My longtime gamer tag, NoLimit, I took from Tribes 2. I played against someone with that name and they would wipe the floor with me. Time and time again. I couldn’t beat them. So I started idolizing them. I thought by taking their name it would make me better.
It didn’t, but the name stuck. I’ve been NoLimit in many different games ever since.
I also started making friends with the people I played with online. We’d exchange AIM screen names and keep in touch as we grew up. We’d move from game to game together. I’ve met many of them in person, back when To Catch A Predator was airing. Meeting strangers from the internet was not normal. I even flew to Canada one summer to visit 2 of my internet friends.
In high school, I spent entire summers playing Counter-Strike, another tactical shooter, with my online friends. We’d gather together in IRC channels to find a team of 5 other players to scrimmage against. We played in official leagues against other teams to try and move up the standings.
I was never any good. But I had a ton of fun and made strong friendships in the process.
I played before there was big money in video games. Before people like Ninja could make $500,000/month playing Fortnite. I’m sure his income has only increased since that article came out in 2018.
This year I got really into World of Warcraft(WoW), a game known for its legendary addictive powers. Blizzard released WoW Classic, which was a version of the game exactly how it was back in 2007. The game had completely changed since then, and gamers around the world had been clamoring for Blizzard to release the old, unchanged version.
I got hyped for WoW classic. I was so excited to relive my days in high school of adventuring around Azeroth. And this time I’d have a dedicated partner in my wife. I literally fantasized for months about how we would play together, what classes we would pick, and all the online adventures we would have.
We played for 2 months. During that time we logged over 10 days of playing time.
Those are 24 hour days.
We played for over 240 hours across 2 months.
That’s an insane amount of time to commit to something in such a short period.
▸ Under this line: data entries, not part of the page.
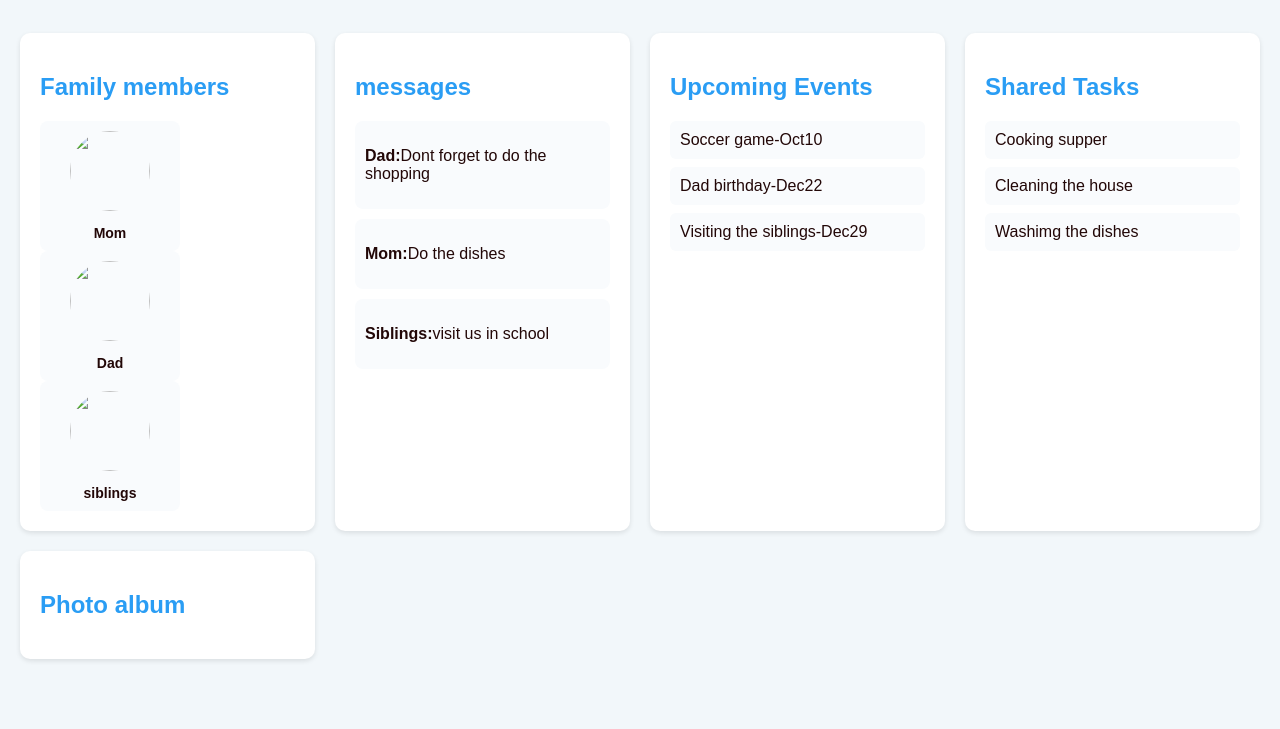
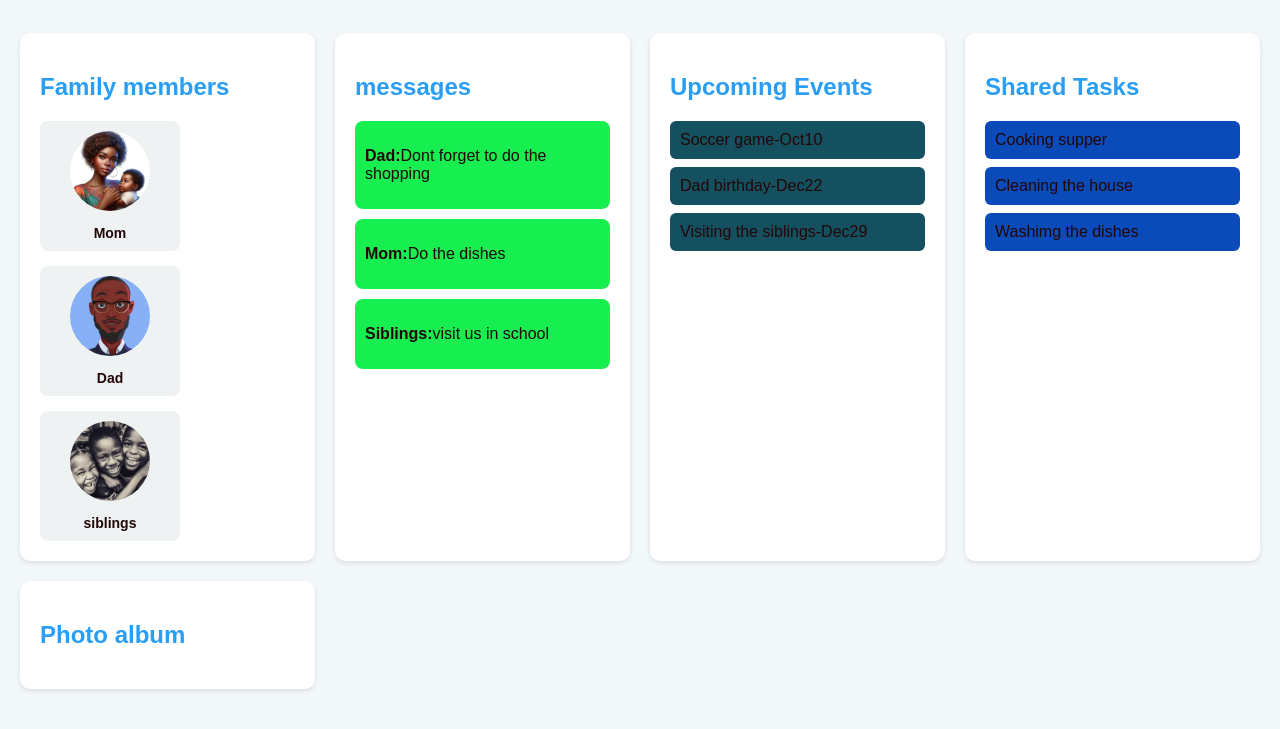
Before and after one commit to Marubi23/my_portifolio, a plain HTML site: page private.html in a window 1280 px wide. Shown: the part 47-776 px from the top of the page. Drawn offline with Linux system fonts and the light colour scheme.

Commit message:
commiting changes

```diff
--- a/private.html
+++ b/private.html
@@ -14,16 +14,19 @@
     <section class="family">
         <h2>Family members</h2>
         <div class="member-list">
+
             <div class="member-card">
-                <img src="" alt="">
+                <img src="fdcimages/mother.JPG" alt="">
                 <p>Mom</p>
             </div>
+
+           <div class="member-card">
+            <img src="fdcimages/father.JPG" alt="">
+            <p>Dad</p>
+           </div>
+
             <div class="member-card">
-                <img src="" alt="">
-                <p>Dad</p>
-            </div>
-            <div class="member-card">
-                <img src="" alt="">
+                <img src="fdcimages/siblings.JPG" alt="">
                 <p>siblings</p>
             </div>
         </div>
--- a/signUp.css
+++ b/signUp.css
@@ -82,12 +82,12 @@ body, html{
     width: 100%;
     padding: 15px;
     border: 1px solid #ccc;
-    background: white;
+    background:white;
     display: flex;
     align-items: center;
     justify-content: center;
     gap: 10px;
-    color: #555;
+    color:grey;
     font-weight: 600;
     border-radius: 10px;
     font-size: 1rem;
--- a/signUp.js
+++ b/signUp.js
@@ -5,10 +5,6 @@ const name=document.getElementById('name').value;
 const email=document.getElementById('email').value;
 const password=document.getElementById('password').value;
 
-if(password){
-
-
-}
 
 console.log('signing up user',{name,email,password});
 alert('signed up successfully');
--- a/stylo.css
+++ b/stylo.css
@@ -30,11 +30,8 @@ section{
     font-size: 1.5rem;
 
 }
-    background-color: #775b5b;
-    box-shadow: 0 2px 5px rgba(0, 0,0,0.1);
-    padding: 20px;
-    text-align: center;
-}
+
+
 .family .member-list{
     display: flex;
     flex-wrap: wrap;
@@ -42,7 +39,7 @@ section{
     margin-top: 10px;
 }
 .family .member-card{
-    background-color: #f9fbfd;
+    background-color: #eef2f3;
     border-radius: 8px;
     padding: 10px;
     text-align: center;
@@ -69,7 +66,7 @@ section{
 
 }
 .messages .message-card{
-    background-color: #f9fbfd;
+    background-color: hsl(136, 86%, 51%);
     border-radius: 8px;
     padding: 10px;
     margin-top: 10px;
@@ -90,7 +87,7 @@ section{
     margin-top: 10px;
 }
 .calender ul li{
-    background-color: #f9fbfd;
+    background-color: hsl(193, 64%, 23%);
     margin-top: 8px;
     padding: 10px;
     border-radius: 6px;
@@ -106,14 +103,13 @@ section{
     margin-top: 10px;
 }
 .tasks ul li{
-    background-color: #f9fbfd;
+    background-color: #0a4ab9;
     margin-bottom:8px;
     padding: 10px;
     border-radius: 6px;
     display: flex;
     align-items: center;
     transition: background-color 0.3s;
-
 }
 .tasks ul li :hover{
     background-color: #eef7ff;
```
Also changed, not shown: logins.html (+1 -1 lines), fdcimages/father.JPG (added), fdcimages/mother.JPG (added), fdcimages/siblings.JPG (added).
Looking back, I don’t regret a single moment. I had a blast, and it was everything I wanted it do be.
But that feeling was temporary. Deep down I always knew it would be. I was literally chasing a high. It wasn’t sustainable.
We get it, you play a lot of video games
Quitting video games for a year is a big deal for me.
I’ve never stopped playing for this length of time ever since I started playing.
Writing this post makes all of this real. By getting this idea out of my head and onto the internet where 10 people will read it, if I’m lucky, commits me to this idea.
Why am I quitting video games for an entire year?
Lately, I haven’t gotten as much joy from playing games. They’ve gone from something I do to have fun, to just something I do because I’ve always done it. Playing games is an easy way to escape. I can forget whatever is bothering me and get lost competing with other people.
I’m going through a transition in my life. I want to consume less and create more. Video games are a major driver of consumption for me.
What if I invested that time playing video games into creating? What could I put out into the world?
Writing more is my first major goal. If I replaced my game time with writing time I’d instantly become a prolific writer. That isn’t to say I’ll be a good writer. Certainly not as good a writer as I am a gamer. But I’ve put thousands of hours into games. I’ve hardly put a hundred hours into writing.
I also want to get outside more. Go hiking, camping, and skateboarding. I want to go on adventures with my wife.
I want to quit video games for an entire year just to see if I can do it. I know I can, but I want to prove it to myself.
The world is a beautiful place. Life, friendships, and relationships are all beautiful things that should be enjoyed in person, not behind a screen.
Quit playing league of legends. Quit Fortnite. Quit Minecraft.
Go live your life. I promise it’s worth it.